For the past few weeks, a Labor revolt has been occurring in China … with hardly a peep about it in the TV media. First, there were the string of suicides at the Foxconn plant in Shenzhen which employs nearly 500,000 workers alone and manufactures almost all of Apple and Dell electronics and a big chunk of HP, Cisco, Nokias. Since the suicides, wages have been increased at the Foxconn plant by a minimum of 33% and another 70% in October is on tap. Even more ground breaking are labor strikes at Honda and Toyota plants among others. The developments are coming at a furious pace fuelled by the fact that China has over 500M cellphones. The net result is that for key sectors like electronics, prices will be going up as higher production costs get passed along to Apple etc. See the details at the BBC, Caixin Online [remarkably outspoken Chinese business magazine], and NYTimes.
The second factor that could cause Chinese prices to go up is the revaluation of the Yuan upward. The IMF and not just the US is pressing China to make this move. The news reports emanating from China wax and wane on this item. Caixin Online first says the Chinese government is committed to a Yuan reform policy on May 25th . Then today, June 17th, Caixin Online reports China said it will stick to the principle of independent decision-making regardless of U.S. pressure. the NYTimes reports that continued high growth plus inflation could increase internal pressure to revalue the yuan. Business Week sees a yuan revaluation as inevitable. And given G20 plus IMF pressure for such an appreciation. China can cite the wage increases noted above as equivalent to a currency raise and with its huge exports to US and Europe plus huge debt holdings, it may be able to hold off any serious revaluation. Nonetheless, China may have to do something if merely symbolic and onetime only. So expect to see Chinese prices going up due to currency revaluation.

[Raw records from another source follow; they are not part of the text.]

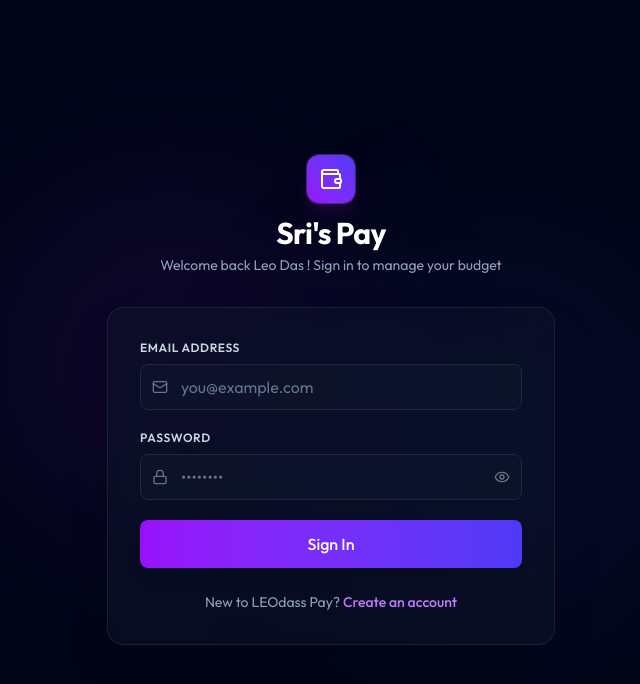
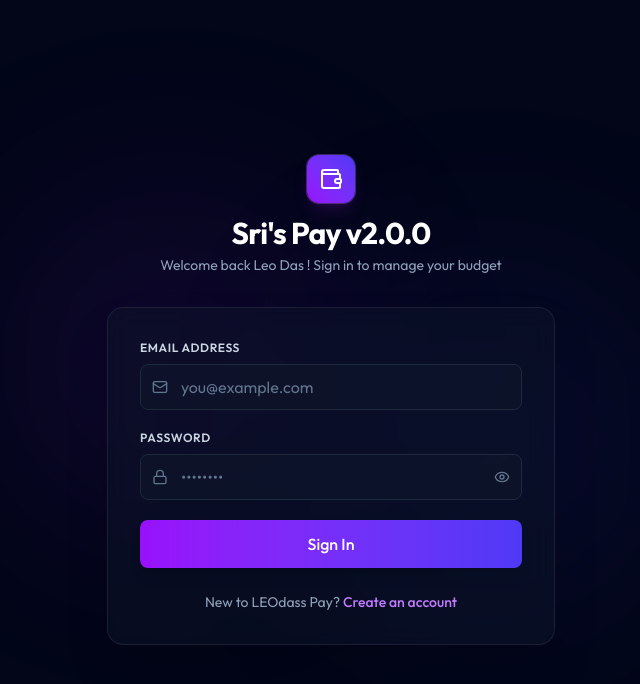
Before and after one commit to SriAhilesh/expense-tracker-frontend, a React (Vite) app: page /login in a window 1280 px wide. Shown: the top 684 px of the page, without its empty margins (309-949 px from the left). Built offline with nearby package versions, Linux system fonts and the light colour scheme; no server answers.

Commit message:
Version v2.0.0

```diff
--- a/src/pages/Login.tsx
+++ b/src/pages/Login.tsx
@@ -45,7 +45,7 @@ export const Login: React.FC = () => {
           <div className="w-12 h-12 bg-gradient-to-tr from-purple-600 to-indigo-600 rounded-xl flex items-center justify-center shadow-lg shadow-purple-900/30 ring-1 ring-purple-400/30 mb-3">
             <Wallet className="w-6 h-6 text-white" />
           </div>
-          <h2 className="text-3xl font-bold text-white tracking-tight">Sri's Pay</h2>
+          <h2 className="text-3xl font-bold text-white tracking-tight">Sri's Pay v2.0.0</h2>
           <p className="text-slate-400 text-sm mt-1">Welcome back Leo Das ! Sign in to manage your budget</p>
         </div>
 
```
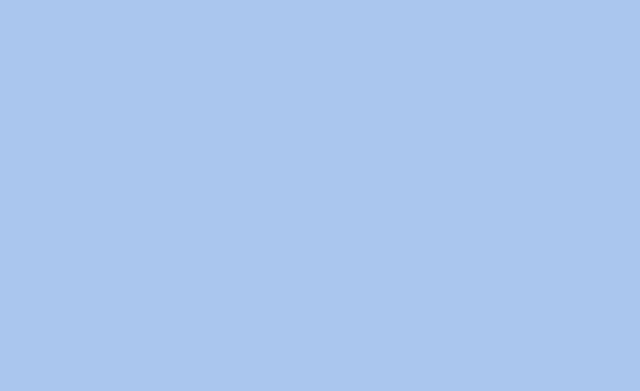
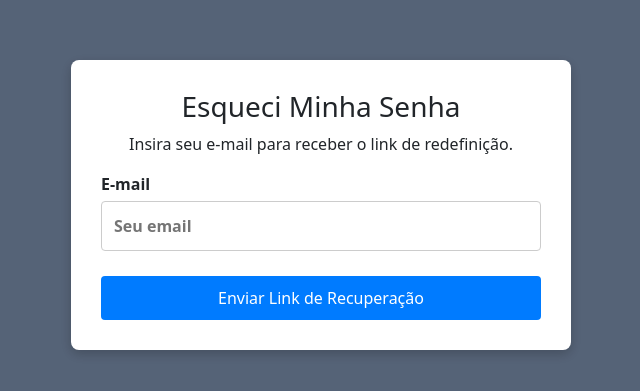
Before and after one commit to PabloMMana/AGPersonalizadosFront, a React (Create React App) app: page /esquecisenha in a window 1280 px wide. Before the commit this address had no page. Shown: the part 195-586 px from the top of the page, without its empty margins (319-959 px from the left). Built offline with nearby package versions, Linux system fonts and the light colour scheme.

Commit message:
ajuste modal de esqueci a senha

```diff
--- a/src/App.css
+++ b/src/App.css
@@ -62,7 +62,7 @@
     border-radius: 8px;
     box-shadow: 0 4px 12px rgba(0, 0, 0, 0.2);
     width: 100%;
-    max-width: 400px; /* Largura máxima do modal */
+    max-width: 500px; /* Largura máxima do modal */
     text-align: center;
 }
 
@@ -78,9 +78,20 @@
     font-weight: bold;
 }
 
+.modal-content input[type="email"] {
+    /* Garante que o input preencha 100% da largura do seu contêiner pai (.form-group) */
+    width: 100%;
+    padding: 12px;
+    box-sizing: border-box;
+    border: 1px solid #ccc;
+    border-radius: 4px;
+    font-weight: bold;
+    font-size:18
+}
+
 .modal-content input[type="password"] {
     width: 100%;
-    padding: 10px;
+    padding: 12px;
     box-sizing: border-box; /* Inclui padding e borda na largura total */
     border: 1px solid #ccc;
     border-radius: 4px;
--- a/src/App.js
+++ b/src/App.js
@@ -24,7 +24,7 @@ function App() {
     <Router>
       <Routes>
         <Route path="/login" element={<Login />} />
-        <Route path="/esqueci-senha" element={<ForgotPassword />} />
+        <Route path="/esquecisenha" element={<ForgotPassword />} />
         <Route path="/novo-usuario" element={<h1>Novo Usuário</h1>} />
         <Route path="/reset-password" element={<ResetPassword />} />
 
--- a/src/components/ForgotPassword.js
+++ b/src/components/ForgotPassword.js
@@ -28,22 +28,41 @@ const ForgotPassword = () => {
     };
 
    return (
-        <div className="card">
+        // Modal Backdrop: Ocupa toda a tela e escurece o fundo
+        <div className="modal-backdrop">
+
+            {/* Modal Content: O contêiner centralizado */}
+            <div className="modal-content">
+
                 <h3>Esqueci Minha Senha</h3>
                 <p>Insira seu e-mail para receber o link de redefinição.</p>
+
                 <form onSubmit={handleSubmit}>
+
+                    {/* Campo E-mail */}
+                    <div className="form-group">
+                        <label htmlFor="emailInput">E-mail</label>
                         <input
+                            id="emailInput"
                             type="email"
                             placeholder="Seu email"
                             value={email}
                             onChange={(e) => setEmail(e.target.value)}
                             required
                         />
-                <button type="submit" disabled={isLoading}>
-                    {isLoading ? 'Enviando...' : 'Enviar Link'}
+                    </div>
+
+                    {/* Botão de Enviar Link */}
+                    <button type="submit" disabled={isLoading} className="btn-primary">
+                        {isLoading ? 'Enviando...' : 'Enviar Link de Recuperação'}
                     </button>
+
                 </form>
+
+                {/* Exibição de Mensagens (ajustado para usar as classes do modal) */}
                 {message && <p className="success-message">{message}</p>}
+
+            </div>
         </div>
     );
 };
```
Lines whose indentation alone changed are shown as unchanged.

The net result is that cheap and Chinese goods will have reached a minimum this Summer. And prices in the Fall and holiday season will either go up or margins will go down for retailers plus US vendors. In contrast outsourced jobs will just be shifted to new manufacturing centers in Southeast Asia and other low labor cost sites throughout the world. Thus the call for more domestic jobs, jobs, jobs will continue to founder. The recovery is looking more like Japan’s 10++ year economic blight.